Maybe in ww2 the us should have invited in the nazi's as refugee's.

A war on terror going on all over the middle east and they should let fighting age male syrian muslims into the us without documents because that's exactly what is happening in europe and my guess is we will soon find out how that works out for them

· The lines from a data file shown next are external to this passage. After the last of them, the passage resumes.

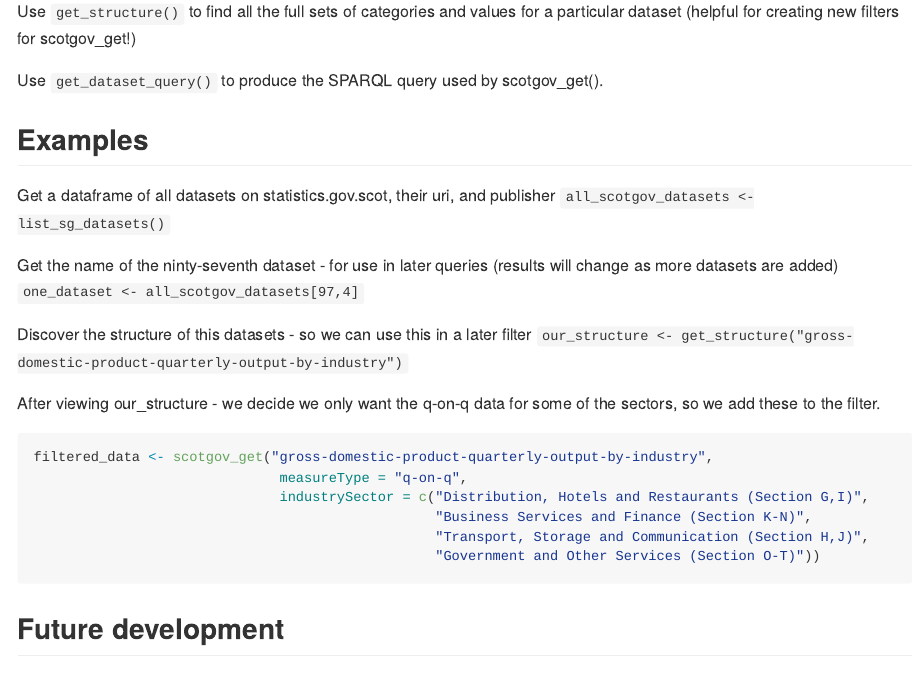
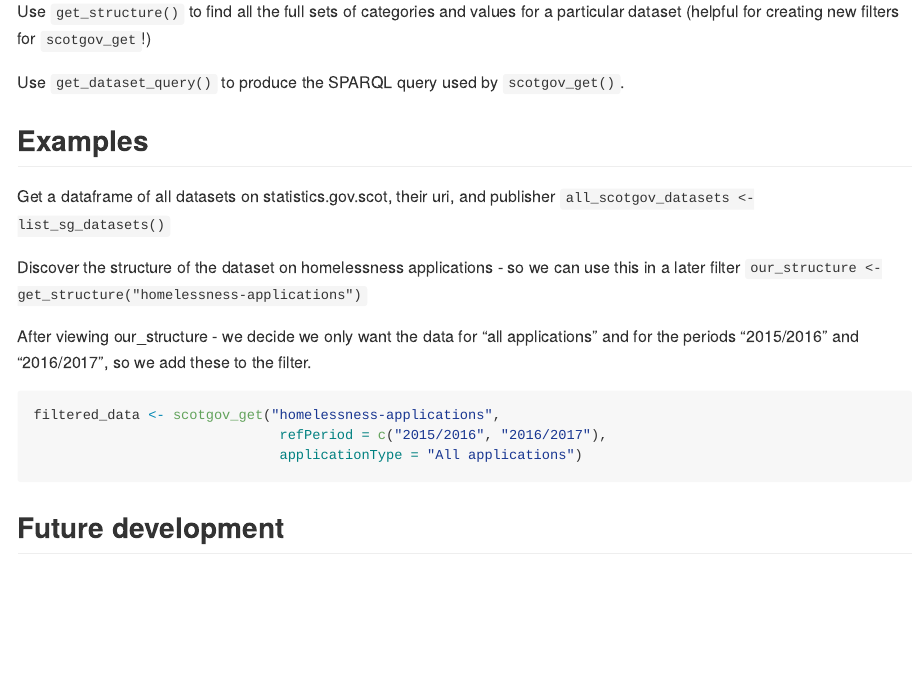
Before and after one commit to ScotGovAnalysis/opendatascot, an R Markdown document (README.Rmd): the page in a window 1100 px wide, from 930 px down. Rendered offline with R 4.5, knitr and Pandoc, with nearby package versions; badge pictures from the web are left out.

Commit message:
Update README.Rmd

````diff
--- a/README.Rmd
+++ b/README.Rmd
@@ -54,9 +52,9 @@ Use `list_sg_dataset()` to find all datasets currently loaded onto statistics.go
 
 Use `scotgov_get()` to get the data from a dataset in statistics.gov.scot
 
-Use `get_structure()` to find all the full sets of categories and values for a particular dataset (helpful for creating new filters for scotgov\_get!)
+Use `get_structure()` to find all the full sets of categories and values for a particular dataset (helpful for creating new filters for `scotgov_get`!)
 
-Use `get_dataset_query()` to produce the SPARQL query used by scotgov\_get().
+Use `get_dataset_query()` to produce the SPARQL query used by `scotgov_get()`.
 
 Examples
 ---------
@@ -64,21 +62,15 @@ Examples
 Get a dataframe of all datasets on statistics.gov.scot, their uri, and publisher
 `all_scotgov_datasets <- list_sg_datasets()`
 
-Get the name of the ninty-seventh dataset - for use in later queries (results will change as more datasets are added)
-`one_dataset <- all_scotgov_datasets[97,4]`
+Discover the structure of the dataset on homelessness applications - so we can use this in a later filter
+`our_structure <- get_structure("homelessness-applications")`
 
-Discover the structure of this datasets - so we can use this in a later filter
-`our_structure <- get_structure("gross-domestic-product-quarterly-output-by-industry")`
-
-After viewing our_structure - we decide we only want the q-on-q data for some of the sectors, so we add these to the filter.
+After viewing our_structure - we decide we only want the data for "all applications" and for the periods "2015/2016" and "2016/2017", so we add these to the filter.
 
 ``` r
-filtered_data <- scotgov_get("gross-domestic-product-quarterly-output-by-industry",
-                              measureType = "q-on-q",
-                              industrySector = c("Distribution, Hotels and Restaurants (Section G,I)",
-                                                 "Business Services and Finance (Section K-N)",
-                                                 "Transport, Storage and Communication (Section H,J)",
-                                                 "Government and Other Services (Section O-T)"))
+filtered_data <- scotgov_get("homelessness-applications",
+                              refPeriod = c("2015/2016", "2016/2017"),
+                              applicationType = "All applications")
 ```
 
 Future development
````
Also changed, not shown: README.Rmd (2 more changed lines).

i would be totally surprised if there are no terror attacks but not my problem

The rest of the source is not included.